#### EXERCISE PROMPT
Print the entries that appear below, exactly as written and without their pictures.

(Collected data entries)
________________________

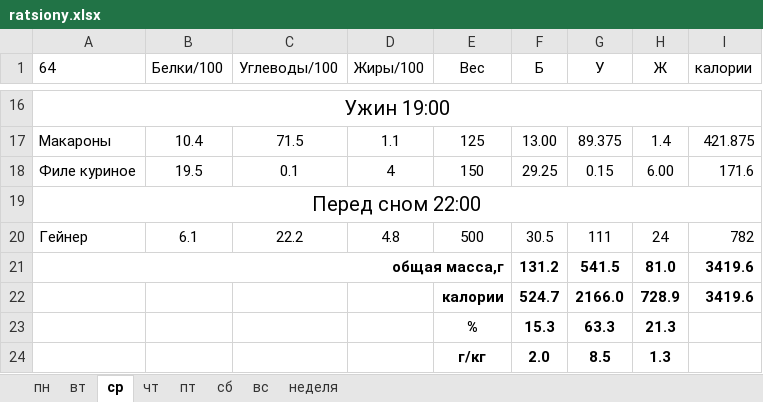
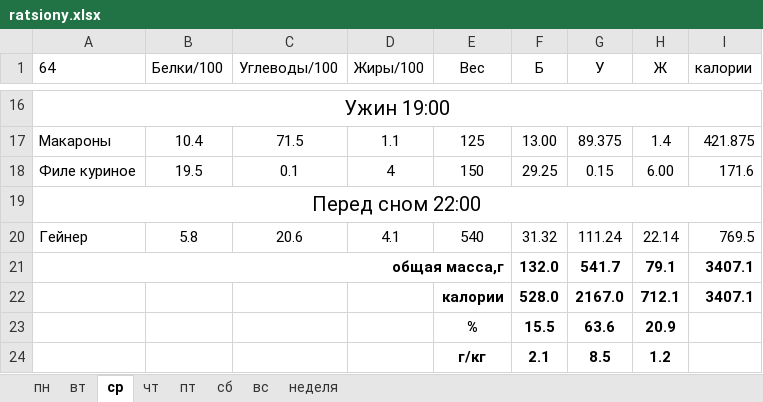
Before and after one commit to 9762263/feed, an Excel workbook: ratsiony.xlsx, sheet ср, drawn as a sheet; only a part is shown, gaps mark what is left out; values as stored, in another font and other column widths than the file's, no borders; removed rows and columns are numbered as before the commit, all else as after; the diff names each change by its address in the sheet, - before the commit and + after, or states it on an @@ line.

```diff
--- a/ratsiony.xlsx (sheet ср)
+++ b/ratsiony.xlsx (sheet ср)
-B20 (Белки/100): 6.1
+B20 (Белки/100): 5.8
-C20 (Углеводы/100): 22.2
+C20 (Углеводы/100): 20.6
-D20 (Жиры/100): 4.8
+D20 (Жиры/100): 4.1
-E20 (Вес): 500
+E20 (Вес): 540
-F20 (Б): 30.5
+F20 (Б): 31.32
-G20 (У): 111
+G20 (У): 111.24
-H20 (Ж): 24
+H20 (Ж): 22.14
-I20 (калории): 782
+I20 (калории): 769.5
-F21 (Б): 131.2
+F21 (Б): 132.0
-G21 (У): 541.5
+G21 (У): 541.7
-H21 (Ж): 81.0
+H21 (Ж): 79.1
-I21 (калории): 3419.6
+I21 (калории): 3407.1
-row 22:  |  |  |  | калории | 524.7 | 2166.0 | 728.9 | 3419.6
-row 23:  |  |  |  | % | 15.3 | 63.3 | 21.3
-row 24:  |  |  |  | г/кг | 2.0 | 8.5 | 1.3
+row 22:  |  |  |  | калории | 528.0 | 2167.0 | 712.1 | 3407.1
+row 23:  |  |  |  | % | 15.5 | 63.6 | 20.9
+row 24:  |  |  |  | г/кг | 2.1 | 8.5 | 1.2
```
Also changed, not shown: sheet вс, sheet пт, sheet пн, sheet вт, sheet чт.
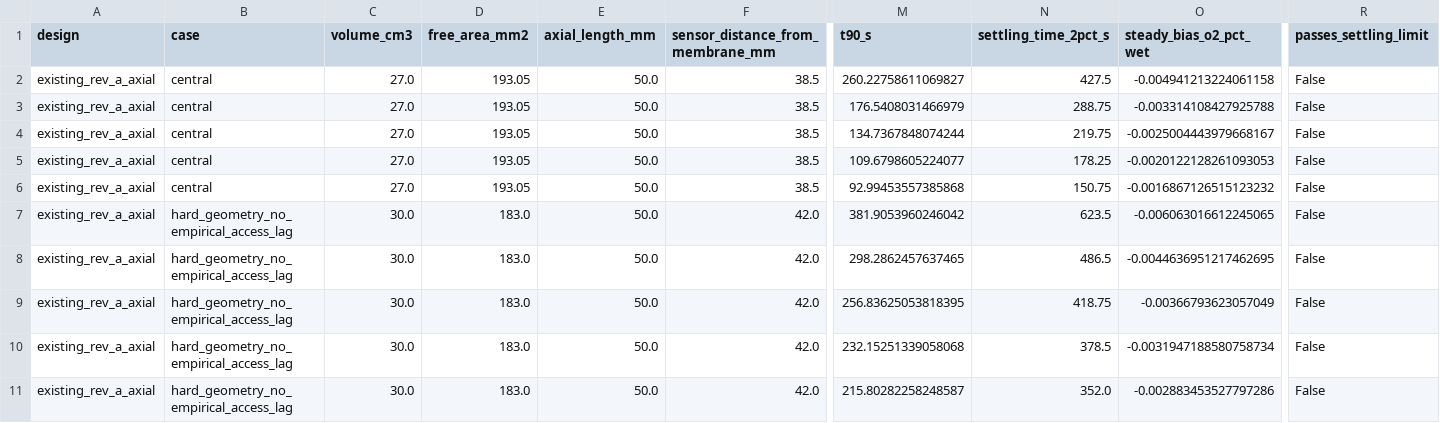
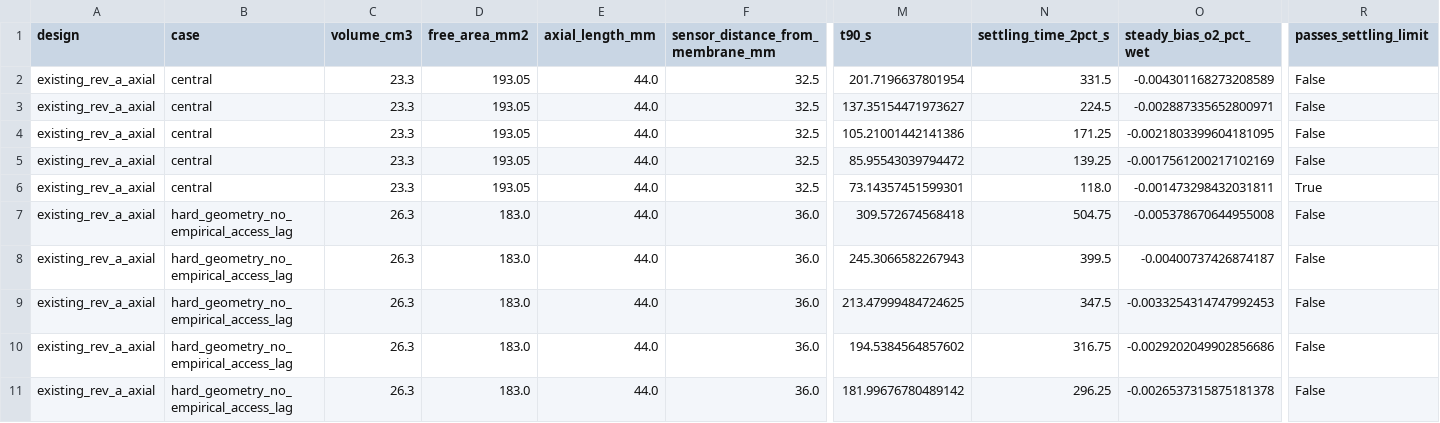
Before and after one commit to fl4p/o2-probe, a CSV file: model/results/prototype-study/axial_diffusion_sensitivity.csv, drawn as a sheet; only a part is shown, gaps mark what is left out; the diff names each change by its address in the sheet, - before the commit and + after, or states it on an @@ line.

```diff
--- a/model/results/prototype-study/axial_diffusion_sensitivity.csv
+++ b/model/results/prototype-study/axial_diffusion_sensitivity.csv
-C2:C6 (volume_cm3): 27.0
+C2:C6 (volume_cm3): 23.3
-E2:E11 (axial_length_mm): 50.0
+E2:E11 (axial_length_mm): 44.0
-F2:F6 (sensor_distance_from_membrane_mm): 38.5
+F2:F6 (sensor_distance_from_membrane_mm): 32.5
-M2 (t90_s): 260.22758611069827
+M2 (t90_s): 201.7196637801954
-N2 (settling_time_2pct_s): 427.5
+N2 (settling_time_2pct_s): 331.5
-O2 (steady_bias_o2_pct_wet): -0.004941213224061158
+O2 (steady_bias_o2_pct_wet): -0.004301168273208589
-M3 (t90_s): 176.5408031466979
+M3 (t90_s): 137.35154471973627
-N3 (settling_time_2pct_s): 288.75
+N3 (settling_time_2pct_s): 224.5
-O3 (steady_bias_o2_pct_wet): -0.003314108427925788
+O3 (steady_bias_o2_pct_wet): -0.002887335652800971
-M4 (t90_s): 134.7367848074244
+M4 (t90_s): 105.21001442141386
-N4 (settling_time_2pct_s): 219.75
+N4 (settling_time_2pct_s): 171.25
-O4 (steady_bias_o2_pct_wet): -0.0025004443979668167
+O4 (steady_bias_o2_pct_wet): -0.0021803399604181095
-M5 (t90_s): 109.6798605224077
+M5 (t90_s): 85.95543039794472
-N5 (settling_time_2pct_s): 178.25
+N5 (settling_time_2pct_s): 139.25
-O5 (steady_bias_o2_pct_wet): -0.0020122128261093053
+O5 (steady_bias_o2_pct_wet): -0.0017561200217102169
-M6 (t90_s): 92.99453557385868
+M6 (t90_s): 73.14357451599301
-N6 (settling_time_2pct_s): 150.75
+N6 (settling_time_2pct_s): 118.0
-O6 (steady_bias_o2_pct_wet): -0.0016867126515123232
+O6 (steady_bias_o2_pct_wet): -0.001473298432031811
-R6 (passes_settling_limit): False
+R6 (passes_settling_limit): True
-C7:C11 (volume_cm3): 30.0
+C7:C11 (volume_cm3): 26.3
-F7:F11 (sensor_distance_from_membrane_mm): 42.0
+F7:F11 (sensor_distance_from_membrane_mm): 36.0
-M7 (t90_s): 381.9053960246042
+M7 (t90_s): 309.572674568418
-N7 (settling_time_2pct_s): 623.5
+N7 (settling_time_2pct_s): 504.75
-O7 (steady_bias_o2_pct_wet): -0.006063016612245065
+O7 (steady_bias_o2_pct_wet): -0.005378670644955008
-M8 (t90_s): 298.2862457637465
+M8 (t90_s): 245.3066582267943
-N8 (settling_time_2pct_s): 486.5
+N8 (settling_time_2pct_s): 399.5
-O8 (steady_bias_o2_pct_wet): -0.0044636951217462695
+O8 (steady_bias_o2_pct_wet): -0.00400737426874187
-M9 (t90_s): 256.83625053818395
+M9 (t90_s): 213.47999484724625
-N9 (settling_time_2pct_s): 418.75
+N9 (settling_time_2pct_s): 347.5
-O9 (steady_bias_o2_pct_wet): -0.00366793623057049
+O9 (steady_bias_o2_pct_wet): -0.0033254314747992453
-M10 (t90_s): 232.15251339058068
+M10 (t90_s): 194.5384564857602
-N10 (settling_time_2pct_s): 378.5
+N10 (settling_time_2pct_s): 316.75
-O10 (steady_bias_o2_pct_wet): -0.0031947188580758734
+O10 (steady_bias_o2_pct_wet): -0.0029202049902856686
-M11 (t90_s): 215.80282258248587
+M11 (t90_s): 181.99676780489142
-N11 (settling_time_2pct_s): 352.0
+N11 (settling_time_2pct_s): 296.25
-O11 (steady_bias_o2_pct_wet): -0.002883453527797286
+O11 (steady_bias_o2_pct_wet): -0.0026537315875181378
```
Also changed, not shown: model/results/prototype-study/design_summary.csv, model/results/prototype-study/nonlinear_verification.csv, 9 other files.
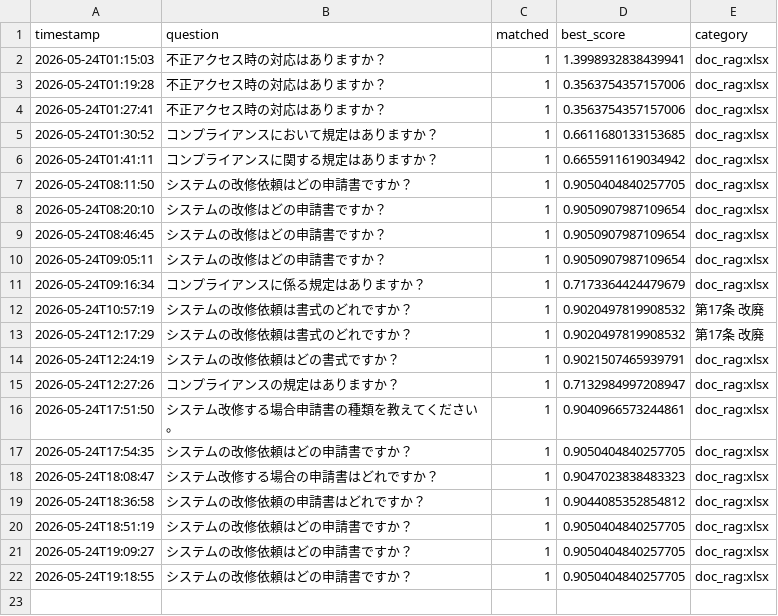
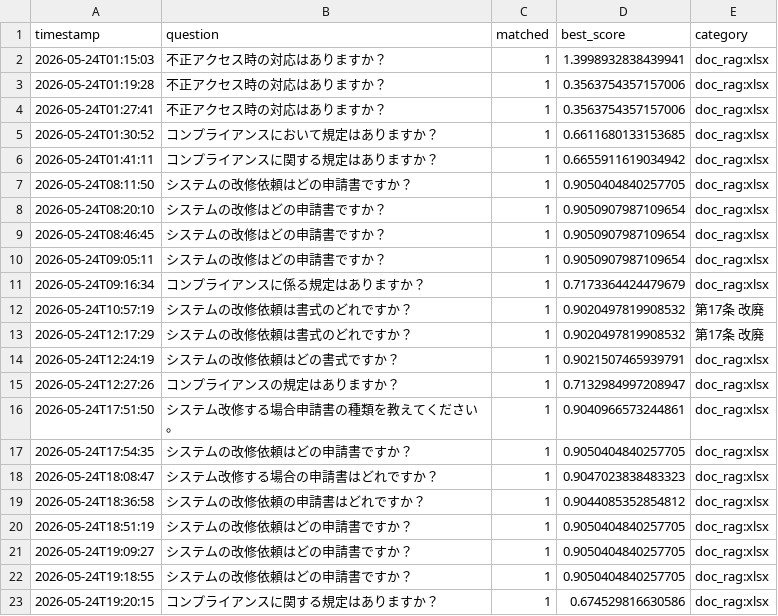
Before and after one commit to Hisa888/helpdesk_ai, a CSV file: streamlit_data/tenants/demo/logs/interactions_20260524.csv, drawn as a sheet.

Commit message:
Update log: tenants/demo/logs/interactions_20260524.csv

```diff
--- a/streamlit_data/tenants/demo/logs/interactions_20260524.csv
+++ b/streamlit_data/tenants/demo/logs/interactions_20260524.csv
@@ -22 +22,2 @@ timestamp,question,matched,best_score,category
 2026-05-24T19:18:55,システムの改修依頼はどの申請書ですか？,1,0.9050404840257705,doc_rag:xlsx
+2026-05-24T19:20:15,コンプライアンスに関する規定はありますか？,1,0.674529816630586,doc_rag:xlsx
```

________________________

#### RESPONSE AREA
Before and after one commit to 9762263/feed, an Excel workbook: ratsiony.xlsx, sheet ср, drawn as a sheet; only a part is shown, gaps mark what is left out; values as stored, in another font and other column widths than the file's, no borders; removed rows and columns are numbered as before the commit, all else as after; the diff names each change by its address in the sheet, - before the commit and + after, or states it on an @@ line.

```diff
--- a/ratsiony.xlsx (sheet ср)
+++ b/ratsiony.xlsx (sheet ср)
-B20 (Белки/100): 6.1
+B20 (Белки/100): 5.8
-C20 (Углеводы/100): 22.2
+C20 (Углеводы/100): 20.6
-D20 (Жиры/100): 4.8
+D20 (Жиры/100): 4.1
-E20 (Вес): 500
+E20 (Вес): 540
-F20 (Б): 30.5
+F20 (Б): 31.32
-G20 (У): 111
+G20 (У): 111.24
-H20 (Ж): 24
+H20 (Ж): 22.14
-I20 (калории): 782
+I20 (калории): 769.5
-F21 (Б): 131.2
+F21 (Б): 132.0
-G21 (У): 541.5
+G21 (У): 541.7
-H21 (Ж): 81.0
+H21 (Ж): 79.1
-I21 (калории): 3419.6
+I21 (калории): 3407.1
-row 22:  |  |  |  | калории | 524.7 | 2166.0 | 728.9 | 3419.6
-row 23:  |  |  |  | % | 15.3 | 63.3 | 21.3
-row 24:  |  |  |  | г/кг | 2.0 | 8.5 | 1.3
+row 22:  |  |  |  | калории | 528.0 | 2167.0 | 712.1 | 3407.1
+row 23:  |  |  |  | % | 15.5 | 63.6 | 20.9
+row 24:  |  |  |  | г/кг | 2.1 | 8.5 | 1.2
```
Also changed, not shown: sheet вс, sheet пт, sheet пн, sheet вт, sheet чт.
Before and after one commit to fl4p/o2-probe, a CSV file: model/results/prototype-study/axial_diffusion_sensitivity.csv, drawn as a sheet; only a part is shown, gaps mark what is left out; the diff names each change by its address in the sheet, - before the commit and + after, or states it on an @@ line.

```diff
--- a/model/results/prototype-study/axial_diffusion_sensitivity.csv
+++ b/model/results/prototype-study/axial_diffusion_sensitivity.csv
-C2:C6 (volume_cm3): 27.0
+C2:C6 (volume_cm3): 23.3
-E2:E11 (axial_length_mm): 50.0
+E2:E11 (axial_length_mm): 44.0
-F2:F6 (sensor_distance_from_membrane_mm): 38.5
+F2:F6 (sensor_distance_from_membrane_mm): 32.5
-M2 (t90_s): 260.22758611069827
+M2 (t90_s): 201.7196637801954
-N2 (settling_time_2pct_s): 427.5
+N2 (settling_time_2pct_s): 331.5
-O2 (steady_bias_o2_pct_wet): -0.004941213224061158
+O2 (steady_bias_o2_pct_wet): -0.004301168273208589
-M3 (t90_s): 176.5408031466979
+M3 (t90_s): 137.35154471973627
-N3 (settling_time_2pct_s): 288.75
+N3 (settling_time_2pct_s): 224.5
-O3 (steady_bias_o2_pct_wet): -0.003314108427925788
+O3 (steady_bias_o2_pct_wet): -0.002887335652800971
-M4 (t90_s): 134.7367848074244
+M4 (t90_s): 105.21001442141386
-N4 (settling_time_2pct_s): 219.75
+N4 (settling_time_2pct_s): 171.25
-O4 (steady_bias_o2_pct_wet): -0.0025004443979668167
+O4 (steady_bias_o2_pct_wet): -0.0021803399604181095
-M5 (t90_s): 109.6798605224077
+M5 (t90_s): 85.95543039794472
-N5 (settling_time_2pct_s): 178.25
+N5 (settling_time_2pct_s): 139.25
-O5 (steady_bias_o2_pct_wet): -0.0020122128261093053
+O5 (steady_bias_o2_pct_wet): -0.0017561200217102169
-M6 (t90_s): 92.99453557385868
+M6 (t90_s): 73.14357451599301
-N6 (settling_time_2pct_s): 150.75
+N6 (settling_time_2pct_s): 118.0
-O6 (steady_bias_o2_pct_wet): -0.0016867126515123232
+O6 (steady_bias_o2_pct_wet): -0.001473298432031811
-R6 (passes_settling_limit): False
+R6 (passes_settling_limit): True
-C7:C11 (volume_cm3): 30.0
+C7:C11 (volume_cm3): 26.3
-F7:F11 (sensor_distance_from_membrane_mm): 42.0
+F7:F11 (sensor_distance_from_membrane_mm): 36.0
-M7 (t90_s): 381.9053960246042
+M7 (t90_s): 309.572674568418
-N7 (settling_time_2pct_s): 623.5
+N7 (settling_time_2pct_s): 504.75
-O7 (steady_bias_o2_pct_wet): -0.006063016612245065
+O7 (steady_bias_o2_pct_wet): -0.005378670644955008
-M8 (t90_s): 298.2862457637465
+M8 (t90_s): 245.3066582267943
-N8 (settling_time_2pct_s): 486.5
+N8 (settling_time_2pct_s): 399.5
-O8 (steady_bias_o2_pct_wet): -0.0044636951217462695
+O8 (steady_bias_o2_pct_wet): -0.00400737426874187
-M9 (t90_s): 256.83625053818395
+M9 (t90_s): 213.47999484724625
-N9 (settling_time_2pct_s): 418.75
+N9 (settling_time_2pct_s): 347.5
-O9 (steady_bias_o2_pct_wet): -0.00366793623057049
+O9 (steady_bias_o2_pct_wet): -0.0033254314747992453
-M10 (t90_s): 232.15251339058068
+M10 (t90_s): 194.5384564857602
-N10 (settling_time_2pct_s): 378.5
+N10 (settling_time_2pct_s): 316.75
-O10 (steady_bias_o2_pct_wet): -0.0031947188580758734
+O10 (steady_bias_o2_pct_wet): -0.0029202049902856686
-M11 (t90_s): 215.80282258248587
+M11 (t90_s): 181.99676780489142
-N11 (settling_time_2pct_s): 352.0
+N11 (settling_time_2pct_s): 296.25
-O11 (steady_bias_o2_pct_wet): -0.002883453527797286
+O11 (steady_bias_o2_pct_wet): -0.0026537315875181378
```
Also changed, not shown: model/results/prototype-study/design_summary.csv, model/results/prototype-study/nonlinear_verification.csv, 9 other files.
Before and after one commit to Hisa888/helpdesk_ai, a CSV file: streamlit_data/tenants/demo/logs/interactions_20260524.csv, drawn as a sheet.

Commit message:
Update log: tenants/demo/logs/interactions_20260524.csv

```diff
--- a/streamlit_data/tenants/demo/logs/interactions_20260524.csv
+++ b/streamlit_data/tenants/demo/logs/interactions_20260524.csv
@@ -22 +22,2 @@ timestamp,question,matched,best_score,category
 2026-05-24T19:18:55,システムの改修依頼はどの申請書ですか？,1,0.9050404840257705,doc_rag:xlsx
+2026-05-24T19:20:15,コンプライアンスに関する規定はありますか？,1,0.674529816630586,doc_rag:xlsx
```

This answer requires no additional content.